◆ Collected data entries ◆
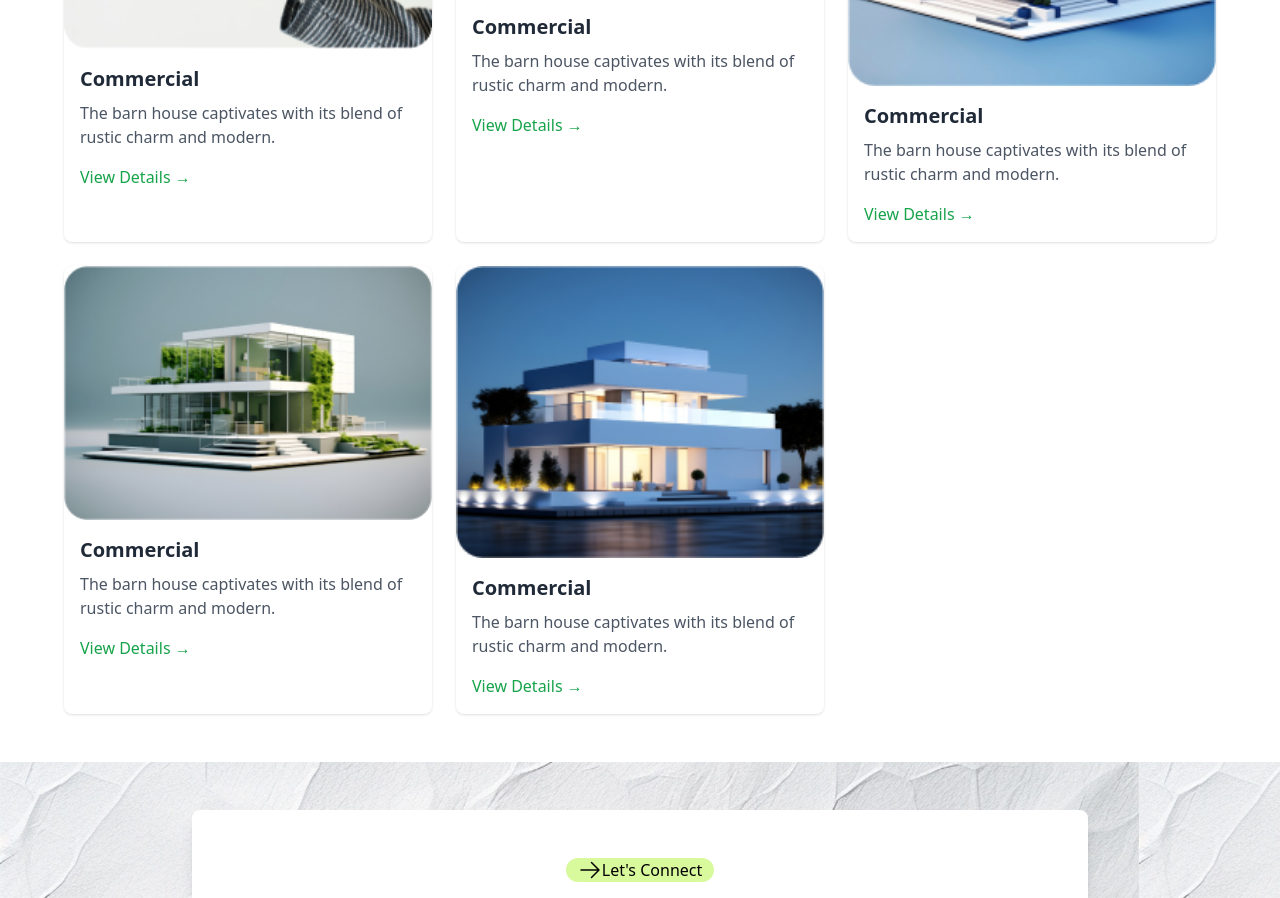
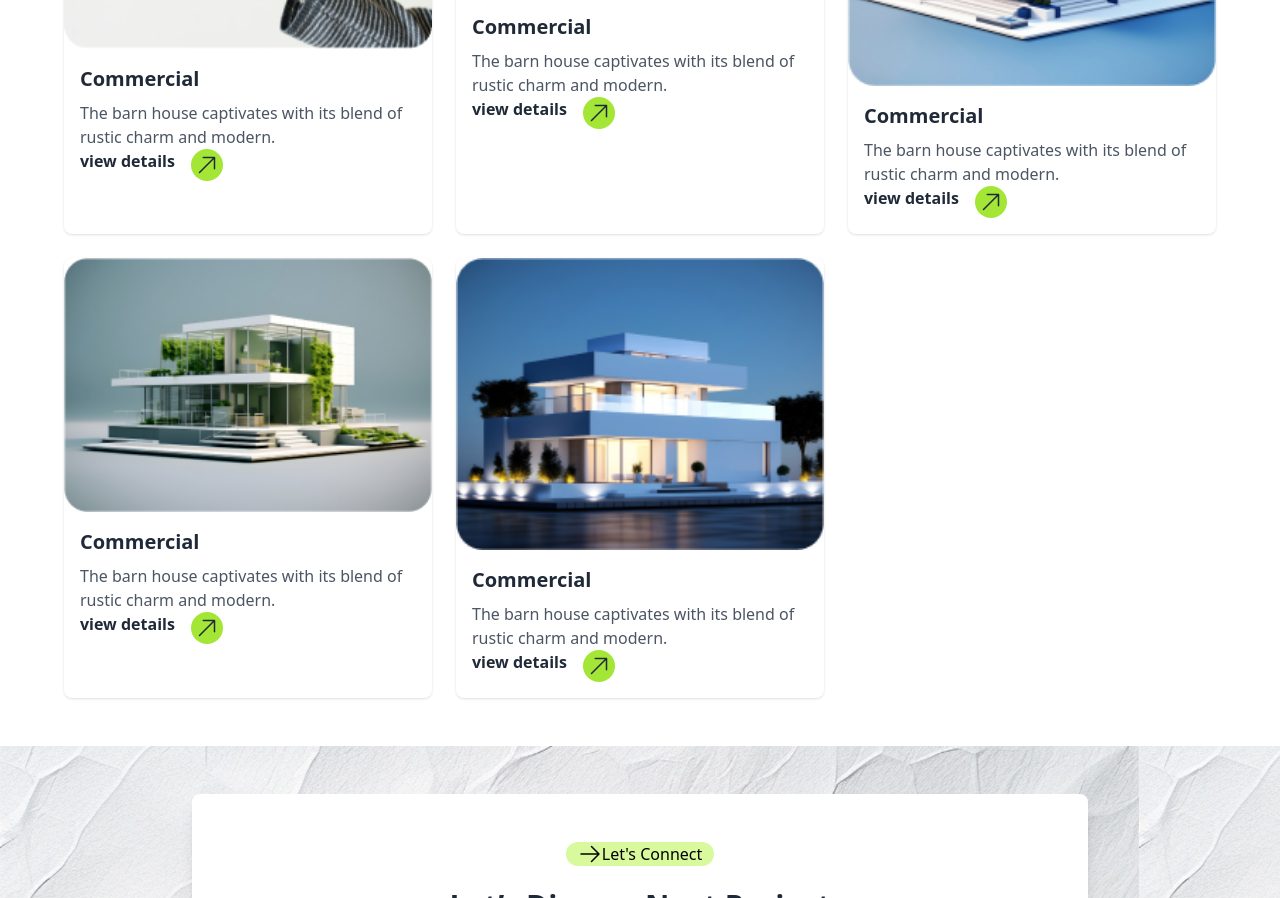
Before and after one commit to Ahmedalislam/Assignment-03, a plain HTML site: page index.html in a window 1280 px wide. Shown: the part 2491-3389 px from the top of the page. Drawn offline with nearby package versions, Linux system fonts and the light colour scheme.

Commit message:
icons edited

```diff
--- a/index.html
+++ b/index.html
@@ -203,9 +203,16 @@
         <div class="p-4">
           <h3 class="text-xl font-semibold">Commercial</h3>
           <p class="text-gray-600 mt-2">The barn house captivates with its blend of rustic charm and modern.</p>
-          <a href="#" class="inline-block mt-4 text-green-600 font-medium hover:underline">
-            View Details <span>&rarr;</span>
-          </a>
+          <div class="flex gap-4">
+          <h5 class="font-bold">
+            view details
+          </h5>
+          <span class="bg-lime-400 rounded-full p-1">
+          <svg xmlns="http://www.w3.org/2000/svg" fill="none" viewBox="0 0 24 24" stroke-width="1.5" stroke="currentColor" class="size-6">
+            <path stroke-linecap="round" stroke-linejoin="round" d="m4.5 19.5 15-15m0 0H8.25m11.25 0v11.25" />
+          </svg>
+          </span>
+        </div>
         </div>
       </div>
 
@@ -215,9 +222,16 @@
         <div class="p-4">
           <h3 class="text-xl font-semibold">Commercial</h3>
           <p class="text-gray-600 mt-2">The barn house captivates with its blend of rustic charm and modern.</p>
-          <a href="#" class="inline-block mt-4 text-green-600 font-medium hover:underline">
-            View Details <span>&rarr;</span>
-          </a>
+          <div class="flex gap-4">
+            <h5 class="font-bold">
+              view details
+            </h5>
+            <span class="bg-lime-400 rounded-full p-1">
+            <svg xmlns="http://www.w3.org/2000/svg" fill="none" viewBox="0 0 24 24" stroke-width="1.5" stroke="currentColor" class="size-6">
+              <path stroke-linecap="round" stroke-linejoin="round" d="m4.5 19.5 15-15m0 0H8.25m11.25 0v11.25" />
+            </svg>
+            </span>
+          </div>
         </div>
       </div>
 
@@ -227,9 +241,16 @@
         <div class="p-4">
           <h3 class="text-xl font-semibold">Commercial</h3>
           <p class="text-gray-600 mt-2">The barn house captivates with its blend of rustic charm and modern.</p>
-          <a href="#" class="inline-block mt-4 text-green-600 font-medium hover:underline">
-            View Details <span>&rarr;</span>
-          </a>
+          <div class="flex gap-4">
+            <h5 class="font-bold">
+              view details
+            </h5>
+            <span class="bg-lime-400 rounded-full p-1">
+            <svg xmlns="http://www.w3.org/2000/svg" fill="none" viewBox="0 0 24 24" stroke-width="1.5" stroke="currentColor" class="size-6">
+              <path stroke-linecap="round" stroke-linejoin="round" d="m4.5 19.5 15-15m0 0H8.25m11.25 0v11.25" />
+            </svg>
+            </span>
+          </div>
         </div>
       </div>
 
@@ -239,9 +260,16 @@
         <div class="p-4">
           <h3 class="text-xl font-semibold">Commercial</h3>
           <p class="text-gray-600 mt-2">The barn house captivates with its blend of rustic charm and modern.</p>
-          <a href="#" class="inline-block mt-4 text-green-600 font-medium hover:underline">
-            View Details <span>&rarr;</span>
-          </a>
+          <div class="flex gap-4">
+            <h5 class="font-bold">
+              view details
+            </h5>
+            <span class="bg-lime-400 rounded-full p-1">
+            <svg xmlns="http://www.w3.org/2000/svg" fill="none" viewBox="0 0 24 24" stroke-width="1.5" stroke="currentColor" class="size-6">
+              <path stroke-linecap="round" stroke-linejoin="round" d="m4.5 19.5 15-15m0 0H8.25m11.25 0v11.25" />
+            </svg>
+            </span>
+          </div>
         </div>
       </div>
 
@@ -251,9 +279,16 @@
         <div class="p-4">
           <h3 class="text-xl font-semibold">Commercial</h3>
           <p class="text-gray-600 mt-2">The barn house captivates with its blend of rustic charm and modern.</p>
-          <a href="#" class="inline-block mt-4 text-green-600 font-medium hover:underline">
-            View Details <span>&rarr;</span>
-          </a>
+          <div class="flex gap-4">
+            <h5 class="font-bold">
+              view details
+            </h5>
+            <span class="bg-lime-400 rounded-full p-1">
+            <svg xmlns="http://www.w3.org/2000/svg" fill="none" viewBox="0 0 24 24" stroke-width="1.5" stroke="currentColor" class="size-6">
+              <path stroke-linecap="round" stroke-linejoin="round" d="m4.5 19.5 15-15m0 0H8.25m11.25 0v11.25" />
+            </svg>
+            </span>
+          </div>
         </div>
       </div>
     </div>
```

◆ AIM OF THE TASK ◆
Search the entries above for "html". Show every line that has it.

◆ PROBLEM SOLUTION ◆
Before and after one commit to Ahmedalislam/Assignment-03, a plain HTML site: page index.html in a window 1280 px wide. Shown: the part 2491-3389 px from the top of the page. Drawn offline with nearby package versions, Linux system fonts and the light colour scheme.
--- a/index.html
+++ b/index.html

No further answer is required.